### Task to carry out
Below is a listing to copy exactly; no image goes into the copy.

========================================

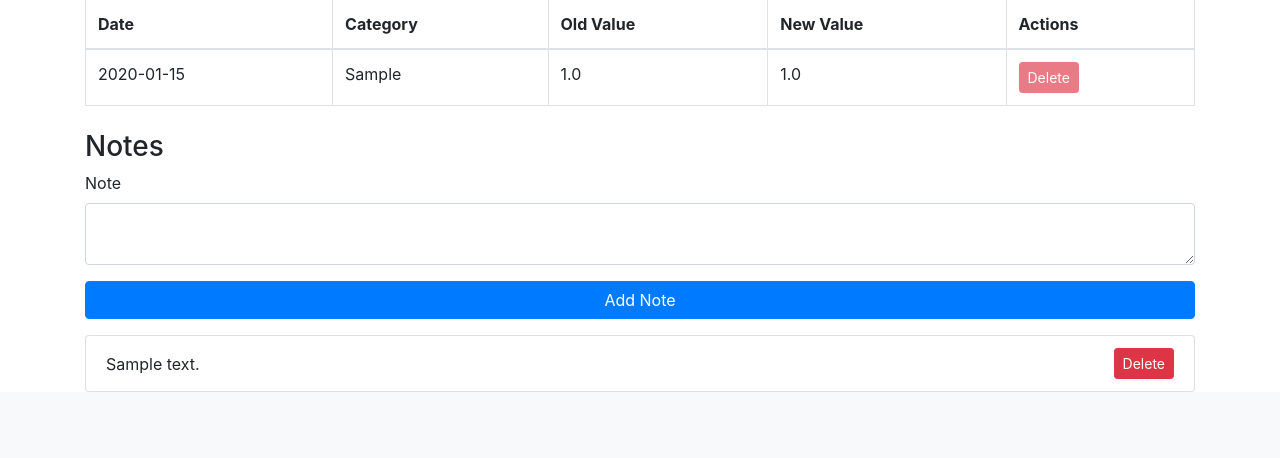
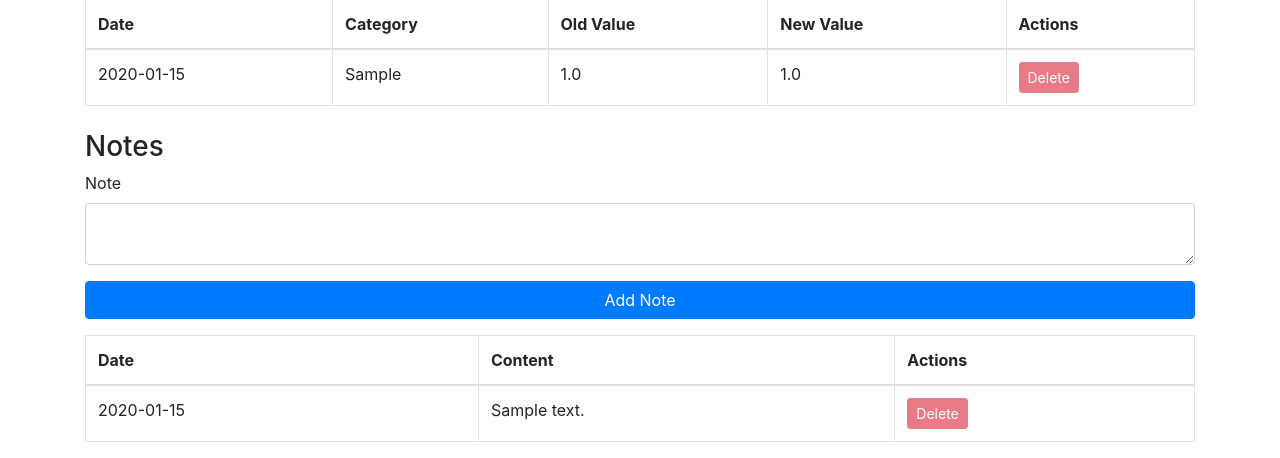
Before and after one commit to ChristopherStrom/PTO-Tracker, a Flask app: template templates/view_user.html in a window 1280 px wide. Shown: the part 1006-1464 px from the top of the page. Before the commit the page ends 1398 px from the top, so only its background shows below. Run offline with Flask 3, Linux system fonts and the light colour scheme; tables that the repository leaves empty hold one stand-in row (values such as "Sample post"); the template is opened without the code that fills it: values that come from a table or form of the project are taken from there, most other values are stand-ins (such as "Sample title", 1, 10 or a date in 2020); some libraries are stand-ins or nearby versions.

Commit message:
Update view_user.html

```diff
--- a/templates/view_user.html
+++ b/templates/view_user.html
@@ -162,16 +162,31 @@
         {{ note_form.submit(class="btn btn-primary btn-block") }}
     </div>
 </form>
-<ul class="list-group mt-3">
+<table class="table table-bordered">
+    <thead>
+        <tr>
+            <th>Date</th>
+            <th>Content</th>
+            <th>Actions</th>
+        </tr>
+    </thead>
+    <tbody>
         {% for note in notes %}
-        <li class="list-group-item d-flex justify-content-between align-items-center">
-            {{ note.content }}
+            <tr>
+                <td>{{ note.date }}</td>
+                <td>{{ note.content }}</td>
+                <td>
+                    {% if current_user.role == 'admin' or current_user.id == note.user_id %}
                         <form method="POST" action="{{ url_for('delete_note', note_id=note.id) }}" style="display:inline;">
                             {{ form.hidden_tag() }}
                             <button type="submit" class="btn btn-danger btn-sm">Delete</button>
                         </form>
-        </li>
+                    {% else %}
+                        <button class="btn btn-danger btn-sm" disabled>Delete</button>
+                    {% endif %}
+                </td>
+            </tr>
         {% endfor %}
-</ul>
-
+    </tbody>
+</table>
 {% endblock %}
```
Lines whose indentation alone changed are shown as unchanged.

========================================

### Task answer
Before and after one commit to ChristopherStrom/PTO-Tracker, a Flask app: template templates/view_user.html in a window 1280 px wide. Shown: the part 1006-1464 px from the top of the page. Before the commit the page ends 1398 px from the top, so only its background shows below. Run offline with Flask 3, Linux system fonts and the light colour scheme; tables that the repository leaves empty hold one stand-in row (values such as "Sample post"); the template is opened without the code that fills it: values that come from a table or form of the project are taken from there, most other values are stand-ins (such as "Sample title", 1, 10 or a date in 2020); some libraries are stand-ins or nearby versions.

Commit message:
Update view_user.html

```diff
--- a/templates/view_user.html
+++ b/templates/view_user.html
@@ -162,16 +162,31 @@
         {{ note_form.submit(class="btn btn-primary btn-block") }}
     </div>
 </form>
-<ul class="list-group mt-3">
+<table class="table table-bordered">
+    <thead>
+        <tr>
+            <th>Date</th>
+            <th>Content</th>
+            <th>Actions</th>
+        </tr>
+    </thead>
+    <tbody>
         {% for note in notes %}
-        <li class="list-group-item d-flex justify-content-between align-items-center">
-            {{ note.content }}
+            <tr>
+                <td>{{ note.date }}</td>
+                <td>{{ note.content }}</td>
+                <td>
+                    {% if current_user.role == 'admin' or current_user.id == note.user_id %}
                         <form method="POST" action="{{ url_for('delete_note', note_id=note.id) }}" style="display:inline;">
                             {{ form.hidden_tag() }}
                             <button type="submit" class="btn btn-danger btn-sm">Delete</button>
                         </form>
-        </li>
+                    {% else %}
+                        <button class="btn btn-danger btn-sm" disabled>Delete</button>
+                    {% endif %}
+                </td>
+            </tr>
         {% endfor %}
-</ul>
-
+    </tbody>
+</table>
 {% endblock %}
```
Lines whose indentation alone changed are shown as unchanged.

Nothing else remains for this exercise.